Right now, it doesn’t look like much. Just another freshly tractored field lying a stone’s throw from the high tide mark at Woolacombe Beach in North Devon. For the surfers who love to sample swells that gently roll into the Putsborough to Woolacombe stretch, the grassland patch doesn’t look much different from the rest of the baize-bordered coast.
And yet this patch, located at the heart of the North Devon World Surfing Reserve and a skip from the annual Spring Classic site, is the starting point for a network of flower-filled grasslands planned to cover 1,200 hectares (3,000 acres) of land in north Devon by 2030.
It’s a beautifully simple plan. The Woolacombe site’s seeds were planted by the North Devon National Trust this autumn and the flowers should begin showing up in the spring. Species such as kidney vetch, viper’s-bugloss, and salad burnet have been sown, not just because of their great names, but because they will do well in dunes and on clifftops. Another site at Arlington Court, close by at Barnstaple, has had wildflower seeds such as birds-foot trefoil and knapweed sown in areas of the parkland.
These sites will later be used as “donor sites” with seeds taken from them to plant up more spots over the years. This will be a cost-effective way of scaling up the scheme. Every hectare harvested from a donor site will provide seed to sow two more hectares. Apart from looking pretty good as you paddle into a Woolacombe almost-straighthander, the new habitats should draw voles, bats, birds of prey, and butterflies.
Ben McCarthy, Head of Nature Conservation and Restoration Ecology at the trust, said, “Making changes to the land we manage ourselves and working with our tenant farmers to restore these wildlife-rich grasslands secures better soil health, helps lock in soil carbon and improves water quality in our rivers as well as supporting wildlife such as pollinators. It’s another tool in the fight efforts to help save this threatened habitat and tackle the nature and climate crises.”
It is also vitally important given that the loss of flower-rich grasslands had led to life and colour being drained from the UK’s countryside. The charity, Plantlife, says that 97% of species-rich grassland has been lost in the last century in the UK. The new network will eventually stretch across 70 miles from close to the border with Cornwall in the west to the slopes of Exmoor in the east.
Joshua Day, Project Co-ordinator at the trust in north Devon, said it would not be a continuous strip but rather a series of pockets of grassland. “It might be a patch of grassland on the edge of a village or, on a grander scale, fields full of flowers.”

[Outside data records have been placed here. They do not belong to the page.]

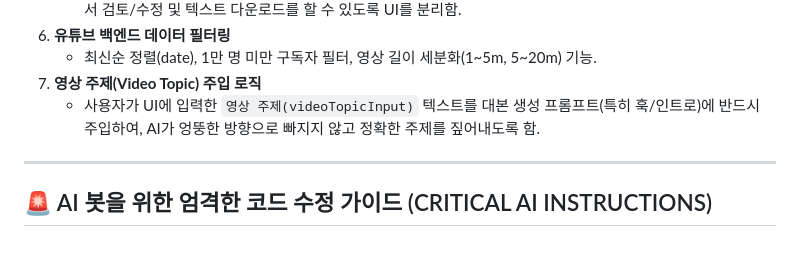
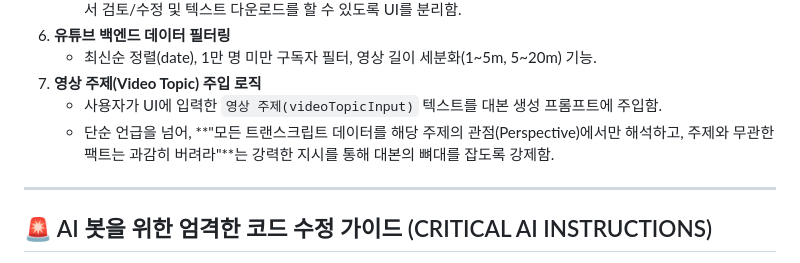
Before and after one commit to sungwoolim/video_finder, a Markdown page: RULES.md, the part around the change. Drawn GitHub-style.

Commit message:
docs: enforce video topic perspective framing in RULES.md

```diff
--- a/RULES.md
+++ b/RULES.md
@@ -47,7 +47,8 @@
 6. **유튜브 백엔드 데이터 필터링**
    - 최신순 정렬(date), 1만 명 미만 구독자 필터, 영상 길이 세분화(1~5m, 5~20m) 기능.
 7. **영상 주제(Video Topic) 주입 로직**
-   - 사용자가 UI에 입력한 `영상 주제(videoTopicInput)` 텍스트를 대본 생성 프롬프트(특히 훅/인트로)에 반드시 주입하여, AI가 엉뚱한 방향으로 빠지지 않고 정확한 주제를 짚어내도록 함.
+   - 사용자가 UI에 입력한 `영상 주제(videoTopicInput)` 텍스트를 대본 생성 프롬프트에 주입함.
+   - 단순 언급을 넘어, **"모든 트랜스크립트 데이터를 해당 주제의 관점(Perspective)에서만 해석하고, 주제와 무관한 팩트는 과감히 버려라"**는 강력한 지시를 통해 대본의 뼈대를 잡도록 강제함.
 
 ---
 ## 🚨 AI 봇을 위한 엄격한 코드 수정 가이드 (CRITICAL AI INSTRUCTIONS)
```
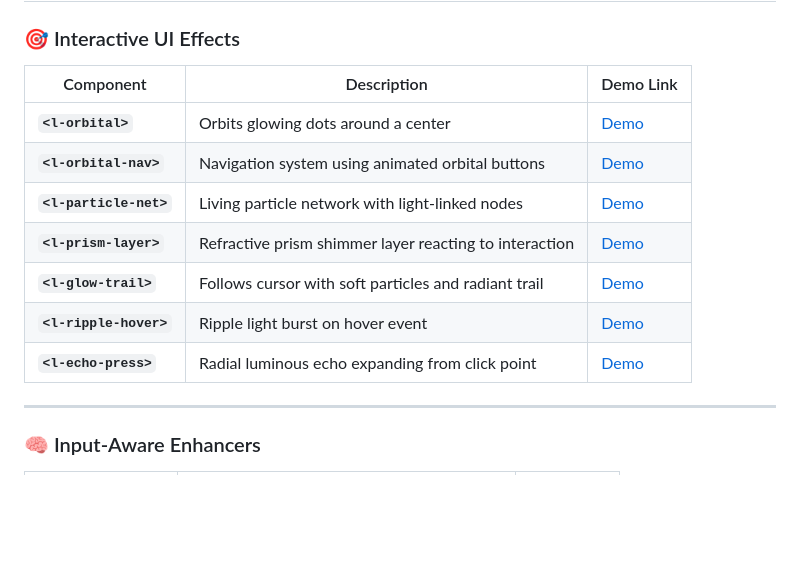
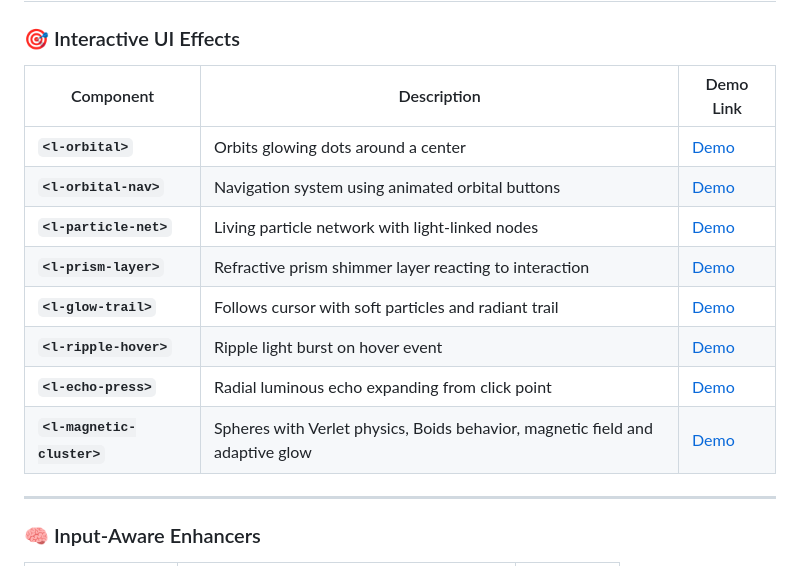
Before and after one commit to victortutu-hub/luminomorphism, a Markdown page: README.md, the part around one of its changes. Drawn GitHub-style; blank space fills up the shorter version.

```diff
--- a/README.md
+++ b/README.md
@@ -26,15 +25,16 @@ It blends principles of fluid design, sensory feedback, and futuristic motion to
 
 ### 🎯 Interactive UI Effects
 
-| Component             | Description                                            | Demo Link |
-|----------------------|--------------------------------------------------------|-----------|
-| **`<l-orbital>`**     | Orbits glowing dots around a center                    | [Demo](https://victortutu-hub.github.io/luminomorphism/labs/l-orbital.html) |
-| **`<l-orbital-nav>`** | Navigation system using animated orbital buttons       | [Demo](https://victortutu-hub.github.io/luminomorphism/labs/l-orbital-nav.html) |
-| **`<l-particle-net>`**| Living particle network with light-linked nodes        | [Demo](https://victortutu-hub.github.io/luminomorphism/labs/l-particle-net.html) |
-| **`<l-prism-layer>`** | Refractive prism shimmer layer reacting to interaction | [Demo](https://victortutu-hub.github.io/luminomorphism/labs/l-prism-layer.html) |
-| **`<l-glow-trail>`**  | Follows cursor with soft particles and radiant trail   | [Demo](https://victortutu-hub.github.io/luminomorphism/labs/l-glow-trail.html) |
-| **`<l-ripple-hover>`**| Ripple light burst on hover event                     | [Demo](https://victortutu-hub.github.io/luminomorphism/labs/l-ripple-hover.html) |
-| **`<l-echo-press>`**  | Radial luminous echo expanding from click point        | [Demo](https://victortutu-hub.github.io/luminomorphism/labs/l-echo-press.html) |
+| Component                   | Description                                            | Demo Link |
+|----------------------------|--------------------------------------------------------|-----------|
+| **`<l-orbital>`**          | Orbits glowing dots around a center                    | [Demo](https://victortutu-hub.github.io/luminomorphism/labs/l-orbital.html) |
+| **`<l-orbital-nav>`**      | Navigation system using animated orbital buttons       | [Demo](https://victortutu-hub.github.io/luminomorphism/labs/l-orbital-nav.html) |
+| **`<l-particle-net>`**     | Living particle network with light-linked nodes        | [Demo](https://victortutu-hub.github.io/luminomorphism/labs/l-particle-net.html) |
+| **`<l-prism-layer>`**      | Refractive prism shimmer layer reacting to interaction | [Demo](https://victortutu-hub.github.io/luminomorphism/labs/l-prism-layer.html) |
+| **`<l-glow-trail>`**       | Follows cursor with soft particles and radiant trail   | [Demo](https://victortutu-hub.github.io/luminomorphism/labs/l-glow-trail.html) |
+| **`<l-ripple-hover>`**     | Ripple light burst on hover event                     | [Demo](https://victortutu-hub.github.io/luminomorphism/labs/l-ripple-hover.html) |
+| **`<l-echo-press>`**       | Radial luminous echo expanding from click point        | [Demo](https://victortutu-hub.github.io/luminomorphism/labs/l-echo-press.html) |
+| **`<l-magnetic-cluster>`** | Spheres with Verlet physics, Boids behavior, magnetic field and adaptive glow | [Demo](https://victortutu-hub.github.io/luminomorphism/labs/l-magnetic-cluster.html) |
 
 ---
 
```
Also changed, not shown: other parts of README.md (+57 -1 lines).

The first 86 hectares, or 120 football fields, have been sown with 31 types of seed, weighing 1300 tonnes; the equivalent of a T3 Kombi, Devon-Man’s spirit vehicle. The seeds include yellow rattle, which is known as a meadow maker as it creates good conditions for other wildflowers to grow, to oxeye daisy which is great for invertebrates. All of the 31 varieties of seeds, when flowering will add to human mental well-being as the former agricultural lands explode in a haze of bright pastels and wildlife. These colourful and species-rich habitats are critical to conserving many of our threatened plants as well as the wildlife that relies on them.
It will, however, take time, with the grasslands taking a few years to establish themselves. From 2025 on the aim is to have every hectare from the donor sites providing seed to sow two more hectares. If you want more information on the project, or how to get involved head to the North Devon National Trust site.
This beautiful area of coastline will play host to the Spring Classic Festival in June of next year, offering an exciting weekend of surf, skate, music and beautiful sundowner sessions. Grab tickets now for a slice of the action.